This refers to the editorial, ‘So insecure’ (IE, October 17). The way in which governments use VIP status to settle personal scores not only undermines the very nature of the security provided to so-called VIPs, but also raises legitimate questions about the basis on which security cover is granted. There is no doubt that Punjab has been through a terrible phase of terrorism and that many leaders were killed by extremists in the past. But that was two decades ago. Normalcy has been restored in the state in every way. As in other parts of the country, security guards are now used to signal clout and importance. A leader is not considered powerful or important unless he has a gunman in tow.
— Ashok Goswami (Mumbai)

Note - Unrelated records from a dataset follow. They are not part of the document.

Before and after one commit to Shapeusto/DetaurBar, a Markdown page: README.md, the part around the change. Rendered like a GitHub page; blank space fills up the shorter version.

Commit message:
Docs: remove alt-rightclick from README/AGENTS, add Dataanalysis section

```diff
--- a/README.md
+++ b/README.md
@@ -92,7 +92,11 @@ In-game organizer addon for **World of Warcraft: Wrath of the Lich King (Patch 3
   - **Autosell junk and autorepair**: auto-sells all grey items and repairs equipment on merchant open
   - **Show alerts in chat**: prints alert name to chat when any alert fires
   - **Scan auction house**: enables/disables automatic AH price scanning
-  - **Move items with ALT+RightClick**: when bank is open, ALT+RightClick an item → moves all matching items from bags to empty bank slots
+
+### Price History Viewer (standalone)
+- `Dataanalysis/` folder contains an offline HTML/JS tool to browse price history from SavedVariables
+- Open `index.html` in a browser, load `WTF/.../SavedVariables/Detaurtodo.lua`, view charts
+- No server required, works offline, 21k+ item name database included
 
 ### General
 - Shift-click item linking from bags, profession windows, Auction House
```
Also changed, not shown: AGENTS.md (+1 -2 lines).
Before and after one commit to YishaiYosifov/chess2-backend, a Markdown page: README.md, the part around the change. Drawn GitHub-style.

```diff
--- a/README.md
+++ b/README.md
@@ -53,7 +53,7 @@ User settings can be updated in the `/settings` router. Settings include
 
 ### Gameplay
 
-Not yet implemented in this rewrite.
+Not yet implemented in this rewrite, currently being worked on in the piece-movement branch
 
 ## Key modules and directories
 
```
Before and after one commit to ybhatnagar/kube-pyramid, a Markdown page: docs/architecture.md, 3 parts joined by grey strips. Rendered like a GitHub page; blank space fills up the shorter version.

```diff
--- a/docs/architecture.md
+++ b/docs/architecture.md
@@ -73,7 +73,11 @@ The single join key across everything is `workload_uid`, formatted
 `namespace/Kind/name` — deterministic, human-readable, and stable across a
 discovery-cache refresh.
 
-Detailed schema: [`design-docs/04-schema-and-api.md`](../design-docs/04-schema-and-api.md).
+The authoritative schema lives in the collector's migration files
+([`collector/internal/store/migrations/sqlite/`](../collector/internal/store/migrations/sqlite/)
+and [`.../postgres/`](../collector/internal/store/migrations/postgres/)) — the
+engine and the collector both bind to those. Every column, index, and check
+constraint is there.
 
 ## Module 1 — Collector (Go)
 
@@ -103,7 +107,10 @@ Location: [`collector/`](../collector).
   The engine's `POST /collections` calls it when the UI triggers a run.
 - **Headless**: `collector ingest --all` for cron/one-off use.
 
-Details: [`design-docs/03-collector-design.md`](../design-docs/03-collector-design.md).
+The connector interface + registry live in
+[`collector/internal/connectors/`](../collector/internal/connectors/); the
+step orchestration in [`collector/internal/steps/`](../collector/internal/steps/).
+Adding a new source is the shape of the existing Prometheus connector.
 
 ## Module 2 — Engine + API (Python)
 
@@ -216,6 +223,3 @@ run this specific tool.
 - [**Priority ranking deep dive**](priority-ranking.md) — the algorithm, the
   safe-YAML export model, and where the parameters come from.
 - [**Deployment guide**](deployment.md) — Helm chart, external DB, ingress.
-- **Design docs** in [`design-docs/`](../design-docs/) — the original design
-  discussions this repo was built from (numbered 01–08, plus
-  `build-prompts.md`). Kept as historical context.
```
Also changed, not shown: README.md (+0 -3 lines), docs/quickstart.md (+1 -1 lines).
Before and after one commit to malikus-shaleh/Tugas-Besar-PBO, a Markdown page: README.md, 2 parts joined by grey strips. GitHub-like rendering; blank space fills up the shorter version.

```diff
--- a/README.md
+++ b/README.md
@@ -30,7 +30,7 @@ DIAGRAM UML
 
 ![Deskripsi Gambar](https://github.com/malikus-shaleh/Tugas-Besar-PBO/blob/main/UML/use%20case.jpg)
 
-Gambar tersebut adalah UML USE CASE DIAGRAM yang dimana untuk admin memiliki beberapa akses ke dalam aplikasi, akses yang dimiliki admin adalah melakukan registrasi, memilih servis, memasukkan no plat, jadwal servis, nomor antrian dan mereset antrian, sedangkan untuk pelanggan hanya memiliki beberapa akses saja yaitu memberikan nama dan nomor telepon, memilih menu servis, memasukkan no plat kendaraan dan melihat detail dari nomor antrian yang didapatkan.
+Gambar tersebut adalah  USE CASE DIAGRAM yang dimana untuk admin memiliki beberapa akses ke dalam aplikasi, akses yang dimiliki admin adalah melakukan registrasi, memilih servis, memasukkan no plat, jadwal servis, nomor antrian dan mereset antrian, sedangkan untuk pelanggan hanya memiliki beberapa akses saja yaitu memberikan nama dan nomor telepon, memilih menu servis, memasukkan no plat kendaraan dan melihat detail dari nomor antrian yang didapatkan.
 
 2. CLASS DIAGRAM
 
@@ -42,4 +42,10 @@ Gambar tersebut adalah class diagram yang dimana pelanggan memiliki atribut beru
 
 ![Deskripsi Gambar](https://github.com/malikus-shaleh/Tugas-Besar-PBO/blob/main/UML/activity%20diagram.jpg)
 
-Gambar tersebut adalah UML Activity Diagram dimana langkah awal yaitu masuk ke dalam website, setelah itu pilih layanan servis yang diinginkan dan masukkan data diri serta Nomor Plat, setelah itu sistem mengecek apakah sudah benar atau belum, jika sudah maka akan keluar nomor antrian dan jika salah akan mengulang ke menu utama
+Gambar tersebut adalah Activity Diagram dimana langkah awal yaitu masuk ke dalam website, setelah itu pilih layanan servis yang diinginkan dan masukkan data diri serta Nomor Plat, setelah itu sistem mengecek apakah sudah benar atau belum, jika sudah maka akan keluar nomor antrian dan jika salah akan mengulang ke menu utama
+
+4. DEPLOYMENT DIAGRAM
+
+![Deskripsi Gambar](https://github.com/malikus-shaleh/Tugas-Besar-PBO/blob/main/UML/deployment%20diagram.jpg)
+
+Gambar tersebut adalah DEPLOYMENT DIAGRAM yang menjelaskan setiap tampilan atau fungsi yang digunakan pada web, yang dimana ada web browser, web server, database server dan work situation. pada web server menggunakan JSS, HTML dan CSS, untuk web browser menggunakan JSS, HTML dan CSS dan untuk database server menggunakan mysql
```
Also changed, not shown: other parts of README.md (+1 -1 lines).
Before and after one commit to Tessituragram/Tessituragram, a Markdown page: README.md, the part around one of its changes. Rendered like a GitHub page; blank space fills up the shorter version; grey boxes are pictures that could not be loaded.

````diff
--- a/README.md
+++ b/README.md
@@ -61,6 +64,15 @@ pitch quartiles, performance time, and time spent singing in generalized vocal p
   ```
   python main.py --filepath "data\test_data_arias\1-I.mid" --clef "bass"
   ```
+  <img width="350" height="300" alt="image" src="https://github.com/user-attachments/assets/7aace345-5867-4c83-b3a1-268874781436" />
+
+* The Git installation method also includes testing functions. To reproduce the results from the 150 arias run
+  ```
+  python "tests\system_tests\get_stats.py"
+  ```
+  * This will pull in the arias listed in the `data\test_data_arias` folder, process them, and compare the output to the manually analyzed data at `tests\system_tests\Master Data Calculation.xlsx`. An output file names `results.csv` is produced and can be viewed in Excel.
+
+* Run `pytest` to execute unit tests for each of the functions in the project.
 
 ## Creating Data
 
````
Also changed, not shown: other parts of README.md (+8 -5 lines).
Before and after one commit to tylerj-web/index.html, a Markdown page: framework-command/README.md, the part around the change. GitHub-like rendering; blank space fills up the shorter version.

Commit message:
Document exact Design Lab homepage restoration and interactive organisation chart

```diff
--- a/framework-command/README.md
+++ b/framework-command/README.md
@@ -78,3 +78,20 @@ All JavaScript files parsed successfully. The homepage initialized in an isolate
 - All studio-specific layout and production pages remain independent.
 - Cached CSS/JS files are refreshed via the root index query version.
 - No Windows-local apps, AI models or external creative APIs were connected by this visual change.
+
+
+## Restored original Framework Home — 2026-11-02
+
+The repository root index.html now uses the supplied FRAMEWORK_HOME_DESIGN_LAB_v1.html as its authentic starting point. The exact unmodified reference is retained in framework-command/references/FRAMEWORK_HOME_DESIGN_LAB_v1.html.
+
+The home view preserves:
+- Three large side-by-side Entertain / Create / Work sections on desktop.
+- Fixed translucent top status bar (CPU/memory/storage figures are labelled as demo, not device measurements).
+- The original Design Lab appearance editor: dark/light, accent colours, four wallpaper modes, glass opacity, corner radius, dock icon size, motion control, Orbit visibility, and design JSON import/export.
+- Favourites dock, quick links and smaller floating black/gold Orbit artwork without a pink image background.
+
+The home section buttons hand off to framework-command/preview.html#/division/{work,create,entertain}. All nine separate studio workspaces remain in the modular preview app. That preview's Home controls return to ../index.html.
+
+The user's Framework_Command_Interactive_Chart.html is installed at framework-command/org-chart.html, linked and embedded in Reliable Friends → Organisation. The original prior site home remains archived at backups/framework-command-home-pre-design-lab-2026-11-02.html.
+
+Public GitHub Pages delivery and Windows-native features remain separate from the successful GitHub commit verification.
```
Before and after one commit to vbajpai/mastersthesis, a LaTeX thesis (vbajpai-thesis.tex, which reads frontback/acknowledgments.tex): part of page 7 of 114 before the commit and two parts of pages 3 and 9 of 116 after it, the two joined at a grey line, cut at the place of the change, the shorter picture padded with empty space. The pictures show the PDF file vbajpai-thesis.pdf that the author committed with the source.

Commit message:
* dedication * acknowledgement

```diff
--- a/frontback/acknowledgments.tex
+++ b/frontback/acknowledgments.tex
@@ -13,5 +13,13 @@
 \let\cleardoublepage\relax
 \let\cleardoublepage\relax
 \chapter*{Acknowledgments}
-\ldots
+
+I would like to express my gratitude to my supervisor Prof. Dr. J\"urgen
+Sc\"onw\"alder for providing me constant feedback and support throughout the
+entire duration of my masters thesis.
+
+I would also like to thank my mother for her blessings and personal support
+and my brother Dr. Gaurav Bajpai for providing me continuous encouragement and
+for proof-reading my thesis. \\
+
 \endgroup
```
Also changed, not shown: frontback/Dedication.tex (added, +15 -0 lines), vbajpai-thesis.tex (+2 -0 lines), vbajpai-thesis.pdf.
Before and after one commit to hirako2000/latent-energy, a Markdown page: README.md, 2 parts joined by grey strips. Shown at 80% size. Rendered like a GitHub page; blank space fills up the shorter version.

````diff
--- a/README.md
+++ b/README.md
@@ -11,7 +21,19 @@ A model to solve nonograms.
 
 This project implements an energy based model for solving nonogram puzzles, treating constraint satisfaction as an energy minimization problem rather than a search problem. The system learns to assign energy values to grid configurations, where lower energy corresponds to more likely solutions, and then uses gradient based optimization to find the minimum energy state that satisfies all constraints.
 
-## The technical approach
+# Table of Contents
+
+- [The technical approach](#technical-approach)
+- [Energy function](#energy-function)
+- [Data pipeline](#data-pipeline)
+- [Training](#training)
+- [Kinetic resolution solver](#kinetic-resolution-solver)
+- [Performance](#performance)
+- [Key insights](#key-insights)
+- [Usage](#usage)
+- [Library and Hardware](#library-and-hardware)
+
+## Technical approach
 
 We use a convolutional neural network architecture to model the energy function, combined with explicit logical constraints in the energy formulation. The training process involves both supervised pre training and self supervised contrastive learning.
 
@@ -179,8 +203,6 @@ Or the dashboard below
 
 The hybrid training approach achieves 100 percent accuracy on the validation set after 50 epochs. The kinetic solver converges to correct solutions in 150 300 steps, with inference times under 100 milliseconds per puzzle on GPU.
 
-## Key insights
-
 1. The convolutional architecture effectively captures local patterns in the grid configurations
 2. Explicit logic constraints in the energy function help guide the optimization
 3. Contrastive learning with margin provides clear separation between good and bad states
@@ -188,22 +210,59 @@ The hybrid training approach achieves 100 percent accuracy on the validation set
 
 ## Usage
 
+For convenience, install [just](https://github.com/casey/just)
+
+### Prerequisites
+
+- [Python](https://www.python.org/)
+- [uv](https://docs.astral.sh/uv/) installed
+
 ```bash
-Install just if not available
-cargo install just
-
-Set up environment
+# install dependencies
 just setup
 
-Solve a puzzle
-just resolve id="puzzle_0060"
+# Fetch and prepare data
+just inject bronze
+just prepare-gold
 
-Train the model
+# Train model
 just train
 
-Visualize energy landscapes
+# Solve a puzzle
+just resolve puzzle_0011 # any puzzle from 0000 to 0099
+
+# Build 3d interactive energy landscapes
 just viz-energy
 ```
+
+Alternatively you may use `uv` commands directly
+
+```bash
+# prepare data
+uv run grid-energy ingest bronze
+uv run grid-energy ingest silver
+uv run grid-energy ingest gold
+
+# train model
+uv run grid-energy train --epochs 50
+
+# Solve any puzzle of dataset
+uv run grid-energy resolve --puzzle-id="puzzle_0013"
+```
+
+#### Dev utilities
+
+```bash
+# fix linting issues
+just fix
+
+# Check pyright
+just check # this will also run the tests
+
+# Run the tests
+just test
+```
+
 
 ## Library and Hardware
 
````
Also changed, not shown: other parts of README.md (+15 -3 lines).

By offering to freeze eggs for their female employees, Apple and Facebook have set a bad example (‘Having it all’, IE, October 17). Their action implies that, in order to be successful, working women should put their career ahead of motherhood. It implies that postponing childbirth is necessary for ambitious women. But what of the women who want both? Other MNCs must not follow suit.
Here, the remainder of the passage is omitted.